This, on the other hand, has just been circulated on Twitter by Alison Garnham of CPAG:

This is what the Treasury thinks is happening after the budget, reviewing income in percentage terms:

And this is what the IFS thinks:

As they ask in Private Eye: I wonder if they are related?

A free textbook on economics

I don’t usually post about a book before I’ve finished reading it, but this one is going to take me a time to get through and it’s worth sharing.  The Economy is a free online textbook on economics, produced collectively by CORE, an international group of economists who are concerned about the way that economics has become detached from the real world.  The word cloud in this image is the way they indicate their priorities in the preface.  (My own reservations about economics as a discipline can be found in an article in the Real World Economics Review published last year.)

I’m not going to endorse everything in the textbook, because there are various issues in the way economists think about their subject that  I’ve been critical about. I’ve got far enough into the textbook to be able to make reservations about indifference curves, the subject of the third section, or the applicability of game theory, the subject of the fourth.   (My criticisms of those methods can be found in my book on Reclaiming Individualism).  I do want, however, to welcome the approach, the accessibility of the document, and the determination of the team to make the text available to everyone.

Not austerity, but a purposeful aggravation of inequalities

A report for the EHRC identifies the impact of ‘austerity’ policies since 2010.  The cumulative effect of policy changes has been disproportionately to affect people on low incomes, women, people with disabilities and minority ethnic groups.  This is not about austerity, which has always been a misnomer.  Austerity means spending less; this is something quite different.

The negotiations about Brexit aren’t addressing key issues

Although the EU has been behaving badly about the Brexit negotiations, they have reason to complain about Britain, too.   They’re right, first, to say that Britain’s position papers are too vague to be any use.  Britain offered 16 pages on trade, for example, recently supplemented by another 11 pages on continuity.  It’s not difficult to know what a successful trade agreement looks like.  The agreement with Canada, CETA, runs to nearly 1600 pages.  What  the UK had to do – and it’s had 15 months to do it in – was to begin with those 1600 pages, identify which terms are acceptable to Britain (they are all, after all, already acceptable to the EU), and then work on the differences.  That would still be a lot of work, but at least there’d be a meal on the table rather than a bowl of twiglets.  Britain can hardly complain that trade is  not being discussed if they’ve not offered any points for discussion.

The EU negotiators are right, too, to identify key issues besides trade: citizens’ rights, Ireland and treaty obligations.  The UK’s concerns are difficult to decipher; the latest position paper relates to the confidentiality of official documents, which suggests that government ministers are more concerned with covering their backs than they are with getting on with the business.

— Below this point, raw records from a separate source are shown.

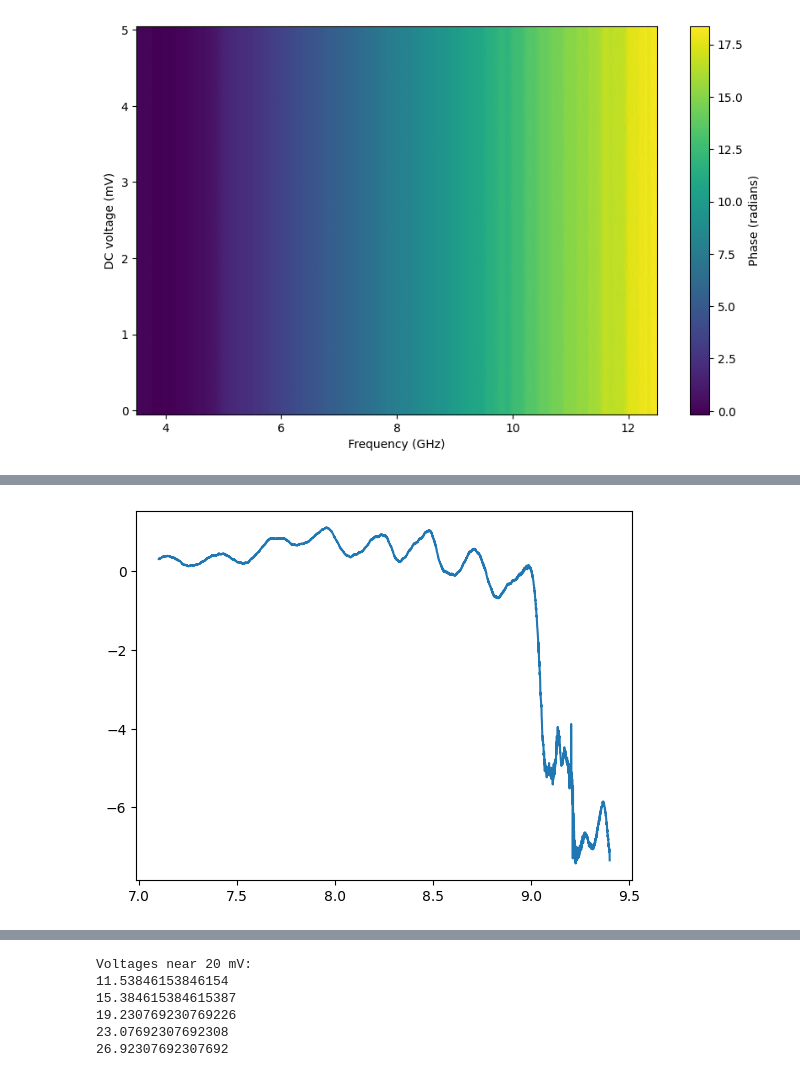
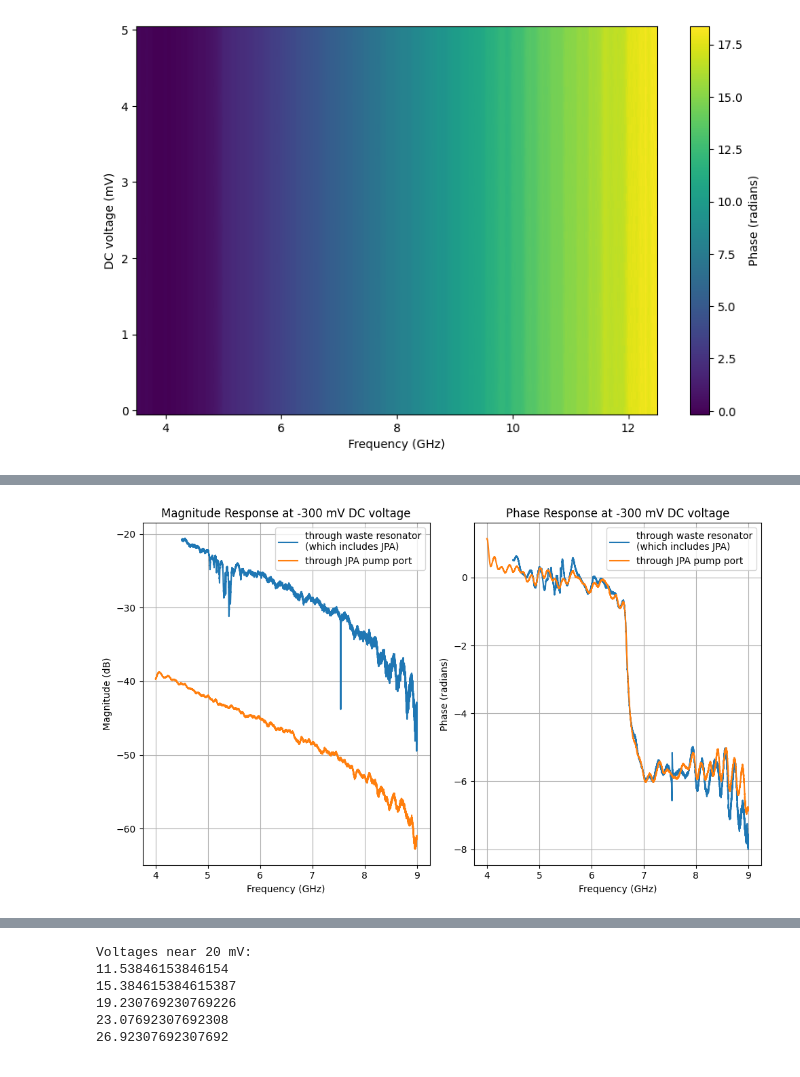
Before and after one commit to SchusterLab/slab_qick_calib, a Jupyter notebook: notebooks/SMPDs/VNA_datataking_SMPD.ipynb, the cells around one changed output, grey strips where cells are left out. Cells and saved outputs as stored; diff of their text form; code cells hidden in the pictures.

```diff
--- a/notebooks/SMPDs/VNA_datataking_SMPD.ipynb
+++ b/notebooks/SMPDs/VNA_datataking_SMPD.ipynb
@@ -1237,23 +1230,23 @@ array([ 5,  6,  7,  8,  9, 10])
 # %%
 # loop over CH from 5 to 10, and for each CH, loop over DC power from -0.5 mV to 5 mV in 21 steps, and for each DC power, measure the S43 parameter using the RS and store the magnitude and phase in a 2D array with dimensions (num_dc_powers, num_freqs)
-for CH in np.arange(5,11,1):
+for CH in [11]:  # np.arange(5,11,1):
     bias.set_voltage_mV(CH, 0)
     bias.enable_output(CH)
     num_freqs = 10001
-    num_dc_powers = 11
+    num_dc_powers = 101
 
     freq_array = np.zeros((num_dc_powers, num_freqs))
     mag_array = np.zeros((num_dc_powers, num_freqs))
     phase_array = np.zeros((num_dc_powers, num_freqs))
 
 
-    dc_powers = np.linspace(0,1,num_dc_powers)
+    dc_powers = np.linspace(-300,300,num_dc_powers)
     for i, dc_power in enumerate(dc_powers):
         print('set DC power to {} mV'.format(dc_power))
         bias.set_voltage_mV(CH,dc_power)
         bias.enable_output(CH)
         time.sleep(0.1)
-        start = 9 ; stop = 12.39; step = 3.4
+        start = 4.5 ; stop = 8.9; step = 4.5
         #start = 7.6; stop = 7.8; step = 0.2
 
         current = start
@@ -1269,9 +1262,9 @@ for CH in np.arange(5,11,1):
             settings['measurement'] = 'S43'
             settings['start_freq'] = (current)*1e9
             settings['stop_freq'] = (current + step)*1e9
-            settings['RFpower'] = -40
+            settings['RFpower'] = -30
             settings['ifBW'] = 10000
-            settings['avg_time'] = 360
+            settings['avg_time'] = 2
             # if RFpower < -30:
             #     settings['avg_time'] = 0.5 * (10 ** (-RFpower/10)) / (10 ** (30/10))  # Increase averaging time for lower powers
 
@@ -1322,7 +1315,7 @@ for CH in np.arange(5,11,1):
         plt.ylabel('DC voltage (mV)')
         plt.xlabel('Frequency (GHz)')
         plt.title('Channel {}, readout power {} dBm'.format(CH, settings['RFpower']))
-        plt.savefig('C:/_Data/SMPD/2026_05_25/tunable_resonator_higher_freq_CH{}_magnitude.png'.format(CH), dpi=300, bbox_inches='tight')
+        # plt.savefig('C:/_Data/SMPD/2026_05_25/tunable_resonator_higher_freq_CH{}_magnitude.png'.format(CH), dpi=300, bbox_inches='tight')
 
 
         plt.figure(figsize=(10,6))
@@ -1331,7 +1324,7 @@ for CH in np.arange(5,11,1):
         plt.ylabel('DC voltage (mV)')
         plt.xlabel('Frequency (GHz)')
         plt.title('Channel {}, readout power {} dBm'.format(CH, settings['RFpower']))
-        plt.savefig('C:/_Data/SMPD/2026_05_25/tunable_resonator_higher_freq_CH{}_phase.png'.format(CH), dpi=300, bbox_inches='tight')
+        # plt.savefig('C:/_Data/SMPD/2026_05_25/tunable_resonator_higher_freq_CH{}_phase.png'.format(CH), dpi=300, bbox_inches='tight')
 
         plt.show()
         time.sleep(0.1)
@@ -1339,5 +1332,5 @@ for CH in np.arange(5,11,1):
     bias.set_voltage_mV(CH, 0)
     bias.disable_output(CH)
 
-    pickle.dump((freq_array, mag_array, phase_array, dc_powers), open('C:/_Data/SMPD/2026_05_25/tunable_resonator_higher_freq_CH{}.pkl'.format(CH), 'wb'))
+    pickle.dump((freq_array, mag_array, phase_array, dc_powers), open('C:/_Data/SMPD/2026_06_18/JPA_search_with_waste.pkl'.format(CH), 'wb'))
 # %% [output]
@@ -1504,29 +1499,50 @@ Text(0.5, 0, 'Frequency (GHz)')
 [figure]
 # %%
 # load data from the pickle file
-freq_array, mag_array, phase_array = pickle.load(open('C:/_Data/SMPD/2026_04_30_JPA/JPA_dc_sweep.pkl', 'rb'))
-num_dc_powers = len(freq_array)
+labels = ['through waste resonator\n(which includes JPA)','through JPA pump port']
+for i, file in enumerate(['C:/_Data/SMPD/2026_06_18/JPA_search_with_waste.pkl','C:/_Data/SMPD/2026_06_18/JPA_search.pkl']):
+    freq_array, mag_array, phase_array, dc_powers = pickle.load(open(file, 'rb'))
+    num_dc_powers = len(freq_array)
+    print(dc_powers)
+    # compute the slope of the phase response at 200 mV and from 5 to 7 GHz, then subtract it from the phase response at all DC powers
+    dc_power_200mV_idx = np.argmin(abs(dc_powers-200))
+    freq_zone = (freq_array[dc_power_200mV_idx,:]>5)&(freq_array[dc_power_200mV_idx,:]<7)
+    phase_fit = np.polyfit(freq_array[dc_power_200mV_idx,:][freq_zone], phase_array[dc_power_200mV_idx,:][freq_zone], 1)
+    phase_array = phase_array - np.polyval(phase_fit, freq_array)
 
-# compute the slope of the phase response at 200 mV and from 5 to 7 GHz, then subtract it from the phase response at all DC powers
-dc_power_200mV_idx = np.argmin(abs(np.linspace(-500,700,num_dc_powers)-200))
-freq_zone = (freq_array[dc_power_200mV_idx,:]>5)&(freq_array[dc_power_200mV_idx,:]<7)
-phase_fit = np.polyfit(freq_array[dc_power_200mV_idx,:][freq_zone], phase_array[dc_power_200mV_idx,:][freq_zone], 1)
-phase_array = phase_array - np.polyval(phase_fit, freq_array)
 
-# make a heatmap of the magnitude response as a function of frequency and DC power
-plt.figure(figsize=(10,6))
-plt.pcolormesh(freq_array[0,:], np.linspace(-500,700,num_dc_powers), mag_array[:,:], shading='auto')
-plt.colorbar(label='Magnitude (dB)')
-plt.ylabel('DC voltage (mV)')
-plt.xlabel('Frequency (GHz)')
+    # make a heatmap of the magnitude response as a function of frequency and DC power
+    # only show below 9 GHz
+    freq_zone = freq_array[0,:]<9
+    plt.figure(figsize=(10,6))
+    plt.pcolormesh(freq_array[0,freq_zone], dc_powers, mag_array[:,freq_zone], shading='auto')
+    plt.colorbar(label='Magnitude (dB)')
+    plt.ylabel('DC voltage (mV)')
+    plt.xlabel('Frequency (GHz)')
 
-plt.figure(figsize=(10,6))
-plt.pcolormesh(freq_array[0,:], np.linspace(-500,700,num_dc_powers), phase_array[:,:], shading='auto')
-plt.colorbar(label='Phase (radians)')
-plt.ylabel('DC voltage (mV)')
-plt.xlabel('Frequency (GHz)')
+    plt.figure(figsize=(10,6))
+    plt.pcolormesh(freq_array[0,freq_zone], dc_powers, phase_array[:,freq_zone], shading='auto')
+    plt.colorbar(label='Phase (radians)')
+    plt.ylabel('DC voltage (mV)')
+    plt.xlabel('Frequency (GHz)')
 
-plt.figure()
-freq_zone = (freq_array[0,:]>7.1)&(freq_array[0,:]<10.8)
-plt.plot(freq_array[0,:][freq_zone], phase_array[0,:][freq_zone])
+    # plot amplitude and phase in different subplots at -300 mV DC power
+
+    if i == 0:
+        fig, ax = plt.subplots(figsize=(10,6),ncols=2,nrows=1,num=6)
+    dc_power_neg300mV_idx = np.argmin(abs(dc_powers-(-300)))
+    print('dc power at -300 mV:', dc_powers[dc_power_neg300mV_idx])
+    ax[0].plot(freq_array[dc_power_neg300mV_idx,freq_zone], mag_array[dc_power_neg300mV_idx,freq_zone], label=labels[i])
+    ax[1].plot(freq_array[dc_power_neg300mV_idx,freq_zone], phase_array[dc_power_neg300mV_idx,freq_zone], label=labels[i])
+    ax[0].set_xlabel('Frequency (GHz)')
+    ax[0].set_ylabel('Magnitude (dB)')
+    ax[0].set_title('Magnitude Response at -300 mV DC voltage')
+    ax[0].legend()
+    ax[0].grid(True)
+    ax[1].set_xlabel('Frequency (GHz)')
+    ax[1].set_ylabel('Phase (radians)')
+    ax[1].set_title('Phase Response at -300 mV DC voltage')
+    ax[1].legend()
+    ax[1].grid(True)
+    plt.tight_layout()
 # %% [output]
@@ -1536 +1568 @@ plt.plot(freq_array[0,:][freq_zone], phase_array[0,:][freq_zone])
-[figure, old version]
+[figure, new version]
```
Also changed, not shown: parts of 8 cells of this notebook, 34 other files.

Where the Commission is behaving badly is to say that nothing else gets discussed.  The EU also has treaty obligations.  Article 50(2) states that

the Union shall negotiate and conclude an agreement with that State, setting out the arrangements for its withdrawal, taking account of the framework for its future relationship with the Union.

Whatever happens about the bill, the EU has no right to refuse to discuss the future relationship.

Two of the three items the EU is starting with are, in fact, about that relationship: Ireland, and citizens’ rights.  The Irish border is difficult, but not intractable, because different elements can be separated out and dealt with differently:  for example, Switzerland is not part of the customs union or the EU but is part of Schengen.  Citizens’ rights is much the more complex problem, and neither of the parties has shown any inclination to acknowledge that UK citizens resident in the UK are also currently citizens of the EU, and many will face the same sort of problems with split families, cross-border care, pension rights or interrupted periods of residence that people now in Europe or other nationals now in the UK will face.